### Work request
Each line of the data holding "README" should be found and copied.

::: Available data :::

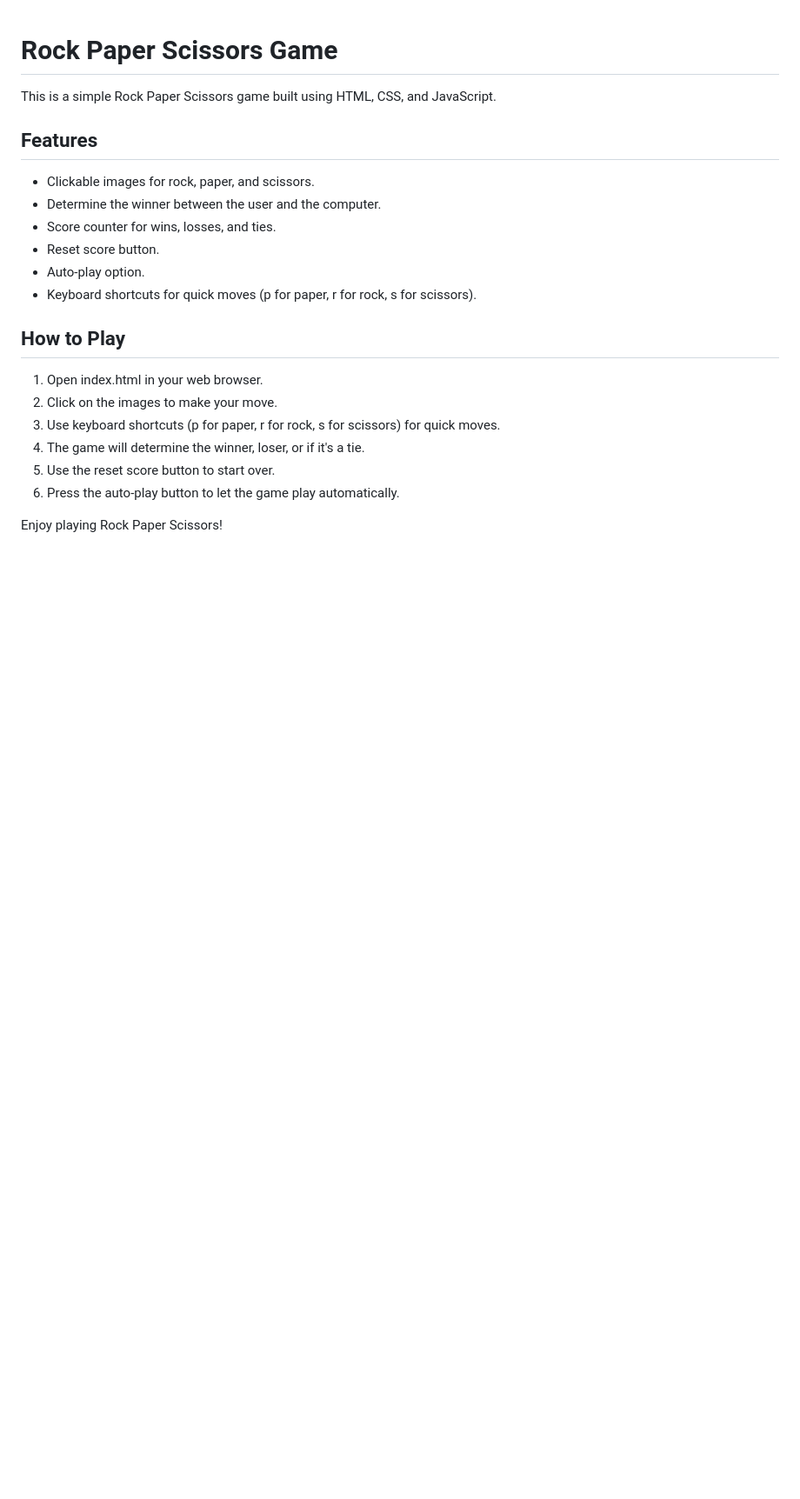
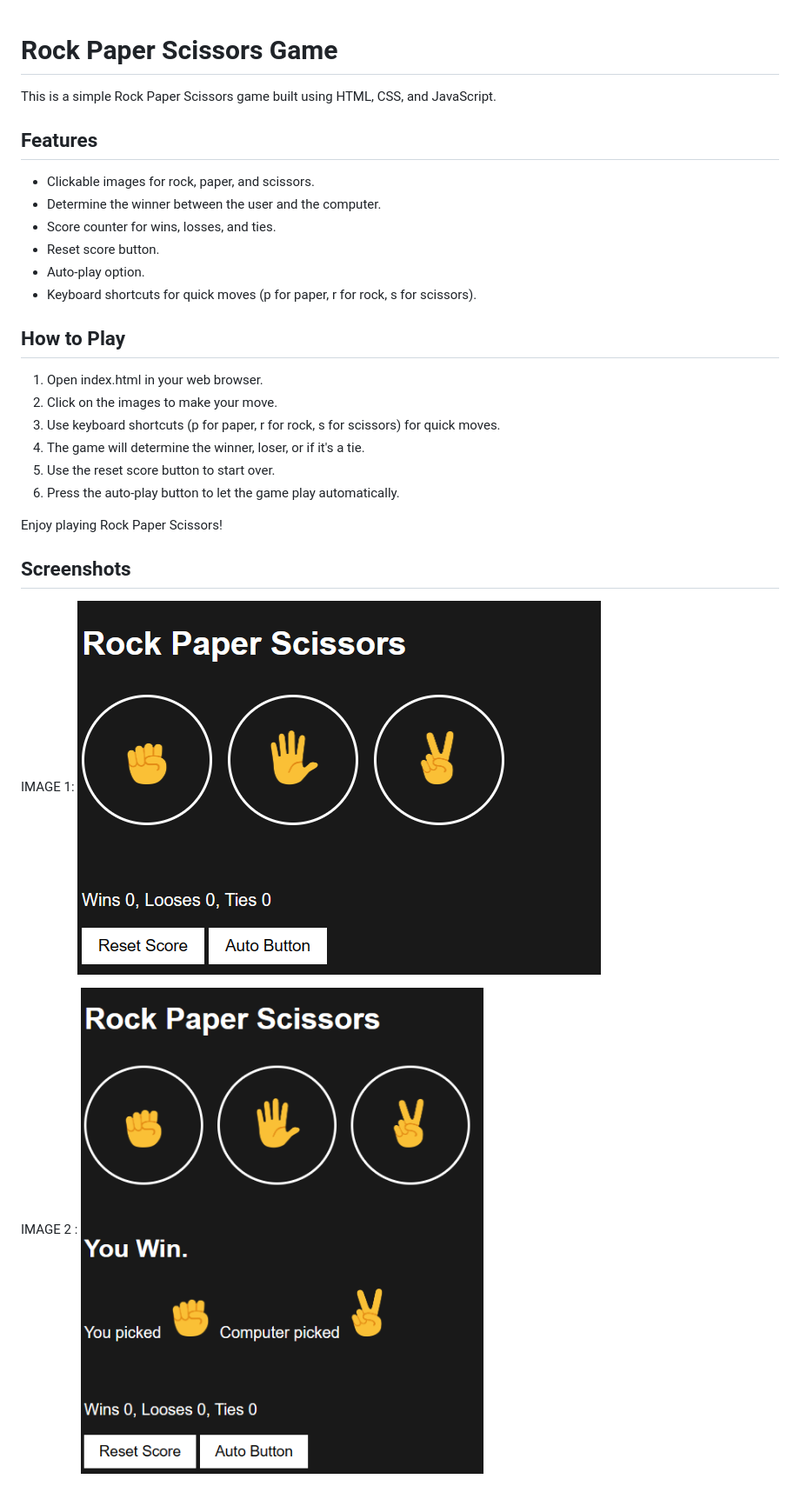
Before and after one commit to KatianaAlmeida/Rock_Paper_Scissors, a Markdown page: README.md, the part around the change. Shown: that part at 87% size. GitHub-like rendering; pictures changed too: game_appearance/gamePageAfterPlay.png (added), game_appearance/gamePageBeforePlay.png (added); blank space fills up the shorter version.

Commit message:
adding images of the game appearance

```diff
--- a/README.md
+++ b/README.md
@@ -18,3 +18,11 @@ This is a simple Rock Paper Scissors game built using HTML, CSS, and JavaScript.
 6. Press the auto-play button to let the game play automatically.
 
 Enjoy playing Rock Paper Scissors!
+
+
+## Screenshots
+IMAGE 1:
+ ![Game Page Before Play](game_appearance/gamePageBeforePlay.png)
+
+IMAGE 2 :
+![Game Page After Play](game_appearance/gamePageAfterPlay.png)
```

:::

### Problem solution
Before and after one commit to KatianaAlmeida/Rock_Paper_Scissors, a Markdown page: README.md, the part around the change. Shown: that part at 87% size. GitHub-like rendering; pictures changed too: game_appearance/gamePageAfterPlay.png (added), game_appearance/gamePageBeforePlay.png (added); blank space fills up the shorter version.
--- a/README.md
+++ b/README.md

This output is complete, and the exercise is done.